Quantitative 4D Cardiac PET Image Reconstruction Methods for Image quality Improvement and Quantitative Cardiac Motion Estimation
Speaker:Prof. Benjamin M. W. TSUI
Department of Radiology and Radiological Science
Johns Hopkins University, USA
Date & Time:19 Nov 2015 (Thursday) 11:30 - 12:30
Organized by:Department of Electrical and Computer Engineering


Quantitative four-dimensional (4D) image reconstruction methods with respiratory and cardiac motion compensation are an active area of research in ECT imaging, including SPECT and PET. They are extensions of three-dimensional (3D) statistical image reconstruction methods with iterative algorithms that incorporate accurate models of the imaging process, to include additional models of the respiratory and cardiac motion of the patient. We describe respiratory motion estimation and gating methods based on patient PET list-mode data.

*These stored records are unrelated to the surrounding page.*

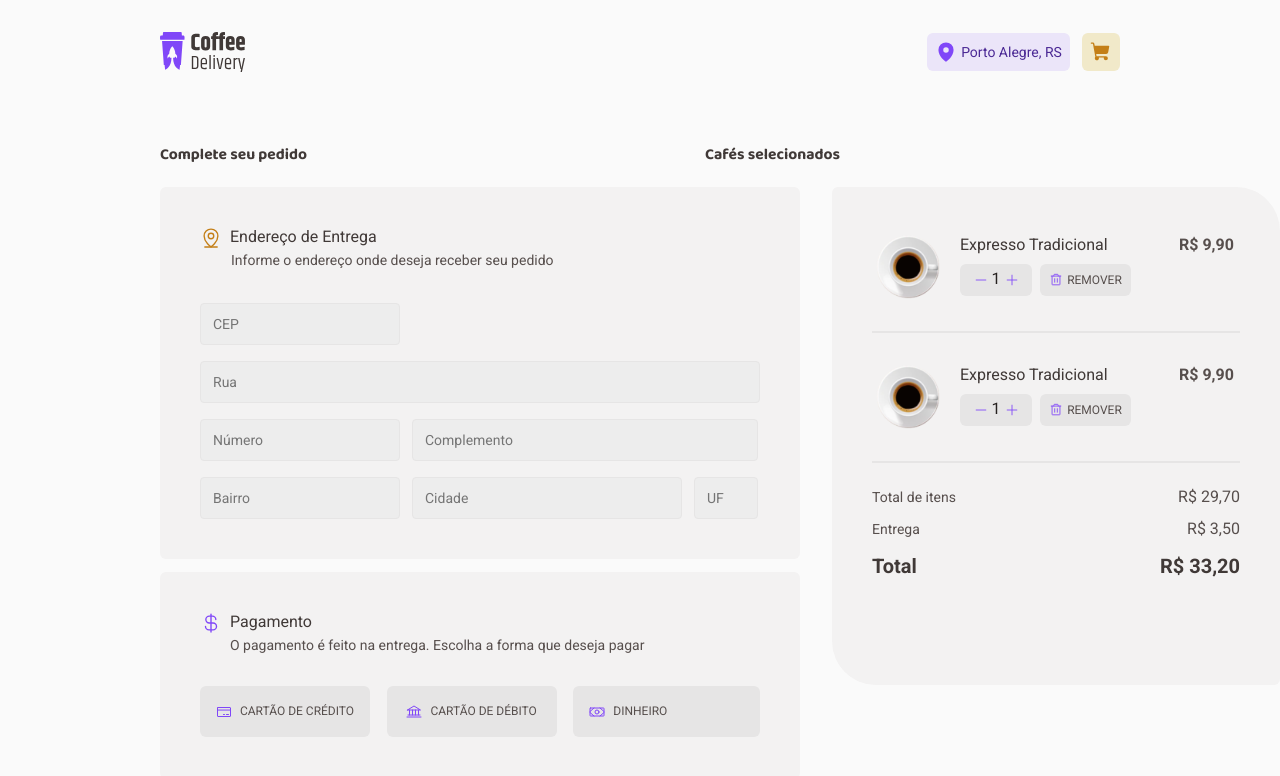
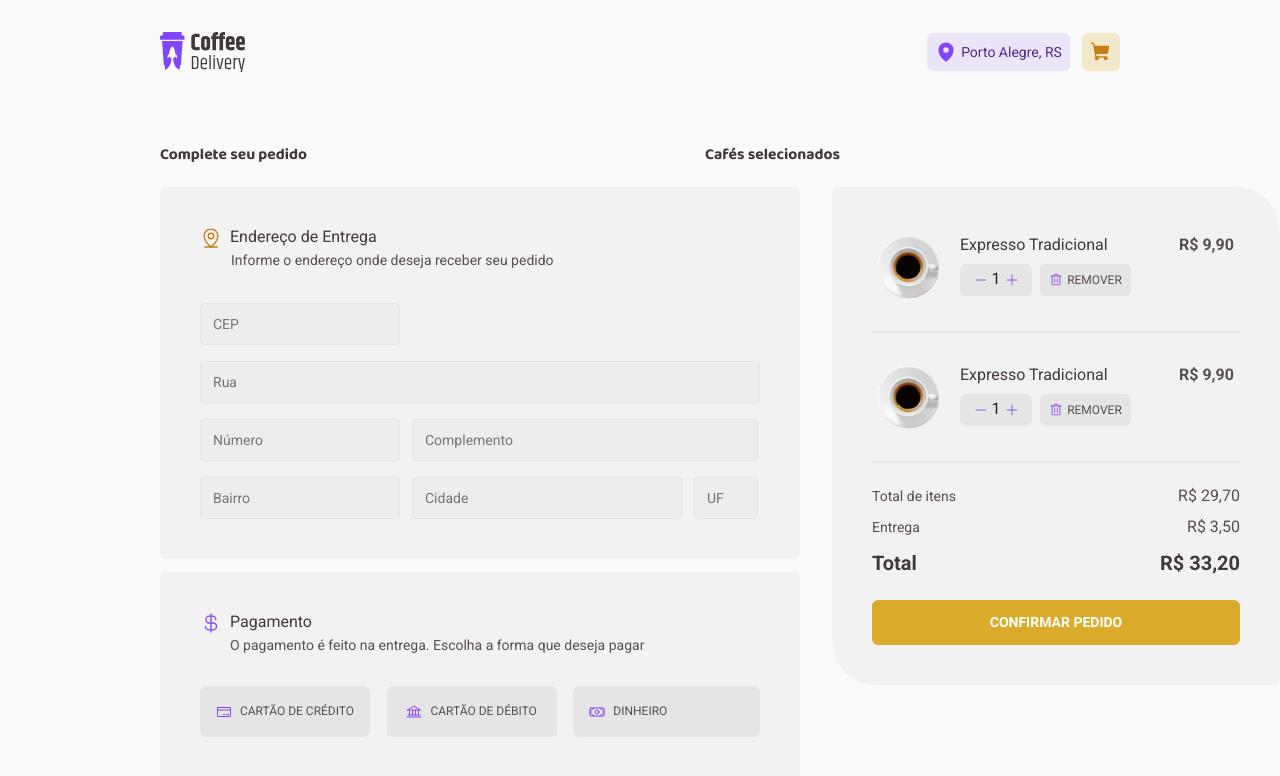
Before and after one commit to leticea/coffee-delivery, a React (Vite) app: page /cart in a window 1280 px wide. Shown: the top 776 px of the page. Built offline with nearby package versions, Linux system fonts and the light colour scheme.

Commit message:
feat(Cart): button styles

```diff
--- a/src/pages/Cart/index.tsx
+++ b/src/pages/Cart/index.tsx
@@ -9,6 +9,7 @@ import {
   PaymentInfo,
   PaymentMethods,
   QuantityButtons,
+  RemoveButton,
   SelectedCoffeeCard,
   Title,
 } from "./styles";
@@ -97,10 +98,10 @@ export function Cart() {
                   <Plus size={14} />
                 </QuantityButtons>
 
-                <Button>
+                <RemoveButton>
                   <Trash size={14} />
                   Remover
-                </Button>
+                </RemoveButton>
               </ButtonsContainer>
             </div>
           </div>
@@ -119,10 +120,10 @@ export function Cart() {
                   <Plus size={14} />
                 </QuantityButtons>
 
-                <Button>
+                <RemoveButton>
                   <Trash size={14} />
                   Remover
-                </Button>
+                </RemoveButton>
               </ButtonsContainer>
             </div>
           </div>
@@ -141,6 +142,7 @@ export function Cart() {
             Total <span>R$ 33,20</span>
           </h1>
         </Amount>
+        <Button>Confirmar pedido</Button>
       </OrderCard>
     </>
   );
--- a/src/pages/Cart/styles.ts
+++ b/src/pages/Cart/styles.ts
@@ -324,7 +324,7 @@ export const QuantityButtons = styled.span`
   }
 `;
 
-export const Button = styled.button`
+export const RemoveButton = styled.button`
   width: 9.1rem;
   height: 3.2rem;
   display: flex;
@@ -389,3 +389,26 @@ export const Amount = styled.section`
     }
   }
 `;
+
+export const Button = styled.button`
+  width: 36.8rem;
+  height: 4.6rem;
+  padding: 1.2rem 0.8rem;
+  margin-top: 2.4rem;
+
+  border: none;
+  cursor: pointer;
+  border-radius: 6px;
+
+  background: ${(props) => props.theme["yellow-400"]};
+
+  font-weight: 700;
+  font-size: 1.4rem;
+  text-transform: uppercase;
+
+  color: ${(props) => props.theme["white"]};
+
+  &:hover {
+    background: ${(props) => props.theme["yellow-600"]};
+  }
+`;
```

The estimated respiratory motion is applied to the respiratory gated data to reduce respiratory motion blur. The gated cardiac images derived from the list-model data are used to estimate cardiac motion. They are then used in the cardiac gated images summing the motion-transformed cardiac gated images for significant reduction in the gated images noise. Dual respiratory and cardiac motion compensation is achieved by combining the respiratory and cardiac motion compensation steps. The results are further significant improvements of the 4D gated cardiac PET images. The much improved gated cardiac PET image quality increases the visibility of anatomical details of the heart, which can be explored to provide more accurate estimation of the cardiac motion vector field and cardiac contractility. Results from simulated studies using the 4D XCAT phantom with realistic anatomical structures and respiratory and cardiac motions, and clinical cardiac-gated 18FDG and 13NH3 myocardial perfusion (MP) PET studies demonstrate the effectiveness of the 4D image reconstruction methods.


Prof. Benjamin M. W. Tsui, A.M., Ph.D. is currently a Professor of Radiology with joint appointments in Electrical and Computer Engineering, Biomedical Engineering and Environment Health Sciences and the Director, Division of Medical Imaging Physics, Department of Radiology at the Johns Hopkins University. His research interests include medical imaging physics of SPECT, PET and CT, computer generated phantoms, computer simulation techniques, quantitative analytical and statistical 3D and 4D image reconstruction methods, image quality evaluation using model and human observers, cardiac and respiratory motion compensation, multi-modality SPECT/CT, PET/CT, SPECT/MR and PET/MR imaging, and preclinical small animal imaging instrumentation and techniques. He has over 300 publications and is a fellow of the IEEE, IOP and AIMBE and member of AAPM, SNMMI, ASNC, and WMIS